The Biden administration is reportedly aware of the Russian offer, which comes amid rising concern that the clock is ticking on a renewed deal. The Iranian regime, however, rejected the offer and refused a discussion over its details.
Iran’s mission to the United Nations said Friday that Iran remains opposed to holding direct talks with the U.S. in Vienna, and that a revival of the 2015 agreement “would not be achieved under an interim deal, and therefore any such proposal must be rejected.”
“Iran seeks a reliable but also durable agreement that is consistent with the promises made in the JCPOA, and any agreement that does not meet these two criteria is not on the agenda for us,” the Permanent Mission said in a statement.
The report comes as Iran, Russia and China began their third joint naval drill in the Indian Ocean. The trilateral exercise is aimed at “strengthening security” and expanding “cooperation between the three countries,” according to Iranian officials.
NBC cited two U.S. officials, one congressional official, one former U.S. official and four others familiar with the ongoing negotiations.
“Though we cannot speak for any discussions that may have taken place between Russia and Iran, at this stage we are certain that no such interim arrangement is being seriously discussed,” an unnamed senior Biden administration official told the network. “Regarding an interim deal, we will not negotiate in the press or comment on specific claims about the negotiations.

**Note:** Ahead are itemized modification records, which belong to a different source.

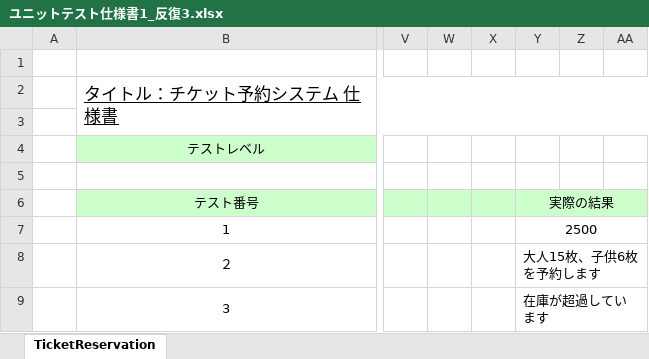
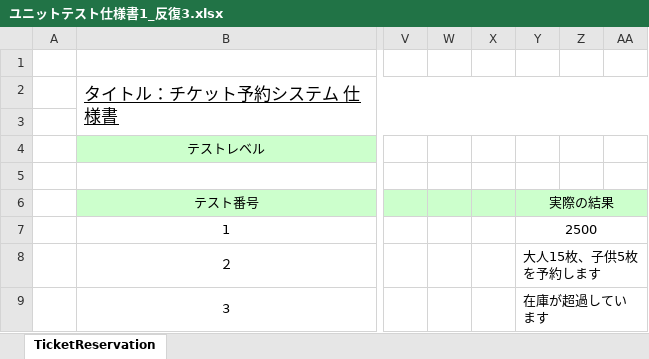
Before and after one commit to TakedaMasashi46/Team5, an Excel workbook: 05_test/仕様書/反復3/ユニットテスト仕様書1_反復3.xlsx, sheet TicketReservation, drawn as a sheet; only a part is shown, gaps mark what is left out; values as stored, in another font and other column widths than the file's, no borders; the diff names each change by its address in the sheet, - before the commit and + after, or states it on an @@ line.

```diff
--- a/05_test/仕様書/反復3/ユニットテスト仕様書1_反復3.xlsx (sheet TicketReservation)
+++ b/05_test/仕様書/反復3/ユニットテスト仕様書1_反復3.xlsx (sheet TicketReservation)
-Y8 (実際の結果): 大人15枚、子供6枚を予約します
+Y8 (実際の結果): 大人15枚、子供5枚を予約します
```
Also changed, not shown: 00_management/WBSガントチャート.xlsx, 05_test/仕様書/反復3/システムテスト仕様書.xlsx, 1 other file.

Our timeline is based on a technical assessment of Iran’s nuclear progress rather than a temporal clock.”
Last week, U.S. Secretary of State Anthony Blinken warned that there are only “a few weeks left” to revive the Iran nuclear deal, and that the United States is ready to look at “other options” if negotiations fail.
Blinken pressed his Russian counterpart Sergei Lavrov to use his country’s influence to impress on Tehran “a sense of urgency.”

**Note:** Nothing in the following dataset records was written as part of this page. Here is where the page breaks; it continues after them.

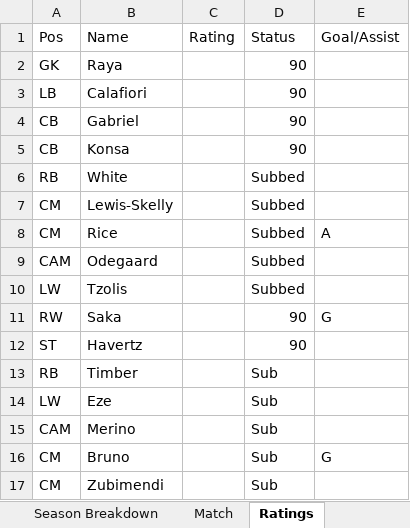
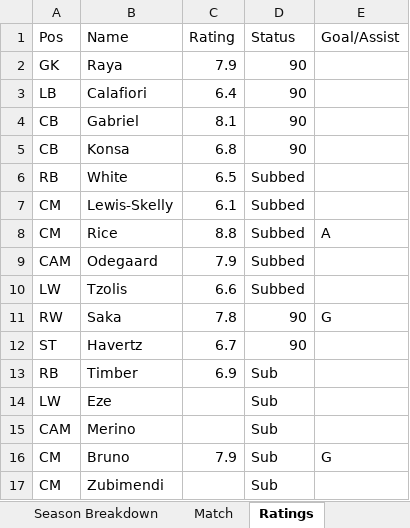
Before and after one commit to przemke92/arsenal, an Excel workbook: data/arsenal_stats.xlsx, sheet Ratings, drawn as a sheet; values as stored, in another font and other column widths than the file's, no borders; the diff names each change by its address in the sheet, - before the commit and + after, or states it on an @@ line.

Commit message:
Add files via upload

```diff
--- a/data/arsenal_stats.xlsx (sheet Ratings)
+++ b/data/arsenal_stats.xlsx (sheet Ratings)
-C2 (Rating): (empty)
+C2 (Rating): 7.9
-C3 (Rating): (empty)
+C3 (Rating): 6.4
-C4 (Rating): (empty)
+C4 (Rating): 8.1
-C5 (Rating): (empty)
+C5 (Rating): 6.8
-C6 (Rating): (empty)
+C6 (Rating): 6.5
-C7 (Rating): (empty)
+C7 (Rating): 6.1
-C8 (Rating): (empty)
+C8 (Rating): 8.8
-C9 (Rating): (empty)
+C9 (Rating): 7.9
-C10 (Rating): (empty)
+C10 (Rating): 6.6
-C11 (Rating): (empty)
+C11 (Rating): 7.8
-C12 (Rating): (empty)
+C12 (Rating): 6.7
-C13 (Rating): (empty)
+C13 (Rating): 6.9
-C16 (Rating): (empty)
+C16 (Rating): 7.9
```
Also changed, not shown: sheet Europe, charts or pictures.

The Russia-Iran negotiations have taken place on the sidelines of the formal nuclear talks in Vienna, according to the report. Sources told NBC that if Iran and world powers reach an interim agreement, it would be a “step towards a full return to compliance” with the original deal from 2015 and not an alternative deal.
Under such a scenario, it is likely that U.S. lawmakers who objected the Joint Comprehensive Plan of Action (JCPOA) would argue that the administration is legally required to submit the interim agreement to Congress for review.
Israel strongly opposes the idea of an interim agreement with Iran. The NBC report, however, provided the first indication that Washington and Moscow seem to be on the same page regarding an agreement with Iran, all while their mounting tensions over Ukraine.
Israeli officials warned the U.S. administration that a partial deal would be an “enormous gift” to Tehran.
“Israel is very concerned that the U.S. is setting the stage for what they call a ‘less for less’ agreement,” a senior Israeli official told The Wall Street Journal in November.
Efforts to restore the 2015 Iran nuclear deal have renewed in November, after Ebrahim Raisi was elected president in Iran. The eight round of talks began after the New Year.
Tal Heinrich is a senior correspondent for both ALL ISRAEL NEWS and ALL ARAB NEWS. She is currently based in New York City. Tal also provides reports and analysis for Israeli Hebrew media Channel 14 News.